**Work instruction:**
Return every line of the entries that includes the word "Node".
(Beginning of Provided information)
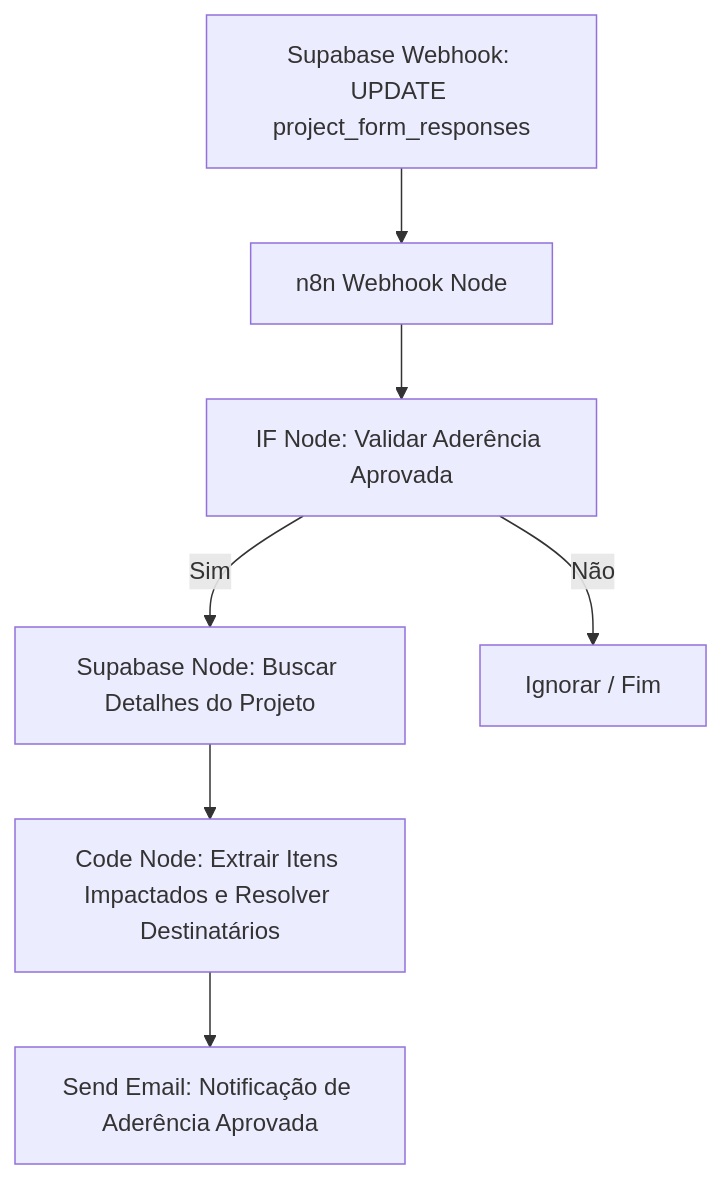
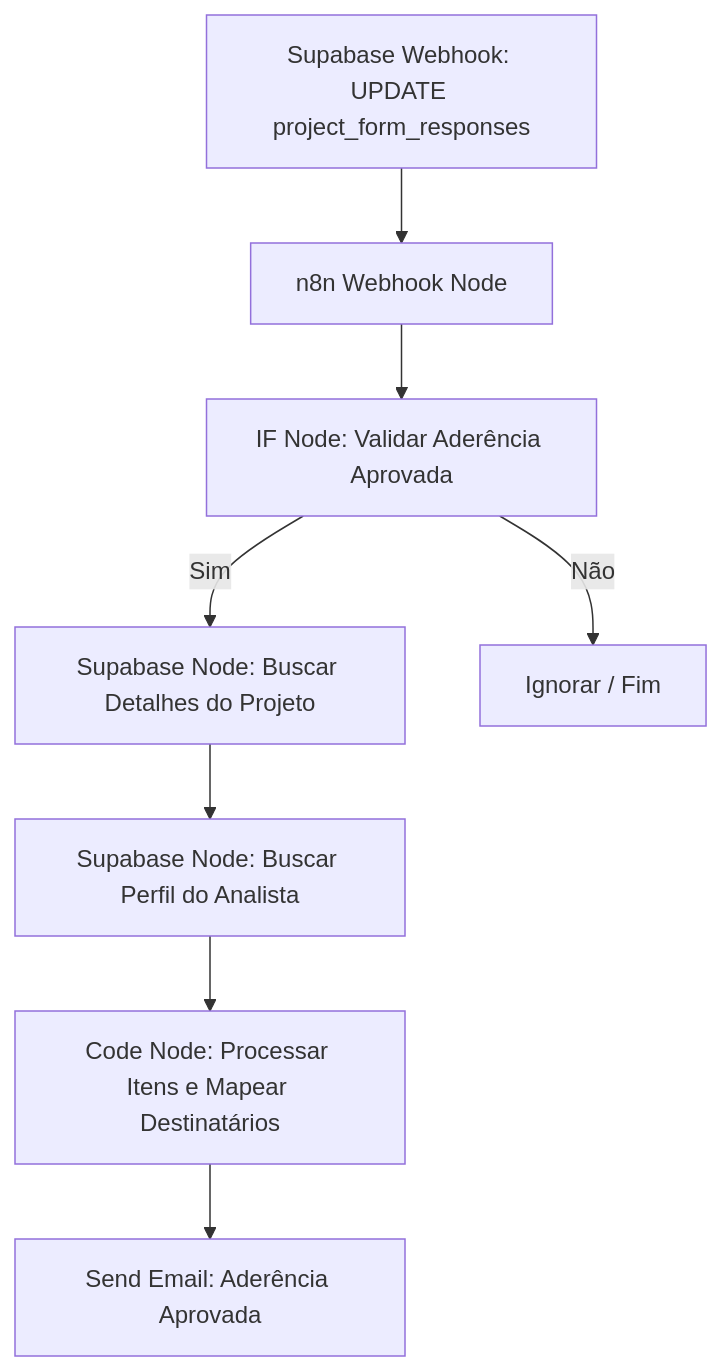
The second of 5 diagrams in 0-Em Andamento/Guia Passo a Passo - Automações de E-mail Siplan HUB.md (marcusvpo/siplan-implantacao-secondbrain), drawn with Mermaid before and after one commit. The commit also changed other lines of this file and 6 other files, not shown here.

````diff
--- a/0-Em Andamento/Guia Passo a Passo - Automações de E-mail Siplan HUB.md
+++ b/0-Em Andamento/Guia Passo a Passo - Automações de E-mail Siplan HUB.md
@@ -375,9 +383,10 @@
 ```mermaid
 graph TD
     A[Supabase Webhook: UPDATE project_form_responses] --> B[n8n Webhook Node]
     B --> C[IF Node: Validar Aderência Aprovada]
     C -- Sim --> D[Supabase Node: Buscar Detalhes do Projeto]
-    D --> E[Code Node: Extrair Itens Impactados e Resolver Destinatários]
-    E --> F[Send Email: Notificação de Aderência Aprovada]
-    C -- Não --> G[Ignorar / Fim]
+    D --> E[Supabase Node: Buscar Perfil do Analista]
+    E --> F[Code Node: Processar Itens e Mapear Destinatários]
+    F --> G[Send Email: Aderência Aprovada]
+    C -- Não --> H[Ignorar / Fim]
 ```
````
(End of Provided information)
**Solved exercise:**
     A[Supabase Webhook: UPDATE project_form_responses] --> B[n8n Webhook Node]
     B --> C[IF Node: Validar Aderência Aprovada]
     C -- Sim --> D[Supabase Node: Buscar Detalhes do Projeto]
-    D --> E[Code Node: Extrair Itens Impactados e Resolver Destinatários]
+    D --> E[Supabase Node: Buscar Perfil do Analista]
+    E --> F[Code Node: Processar Itens e Mapear Destinatários]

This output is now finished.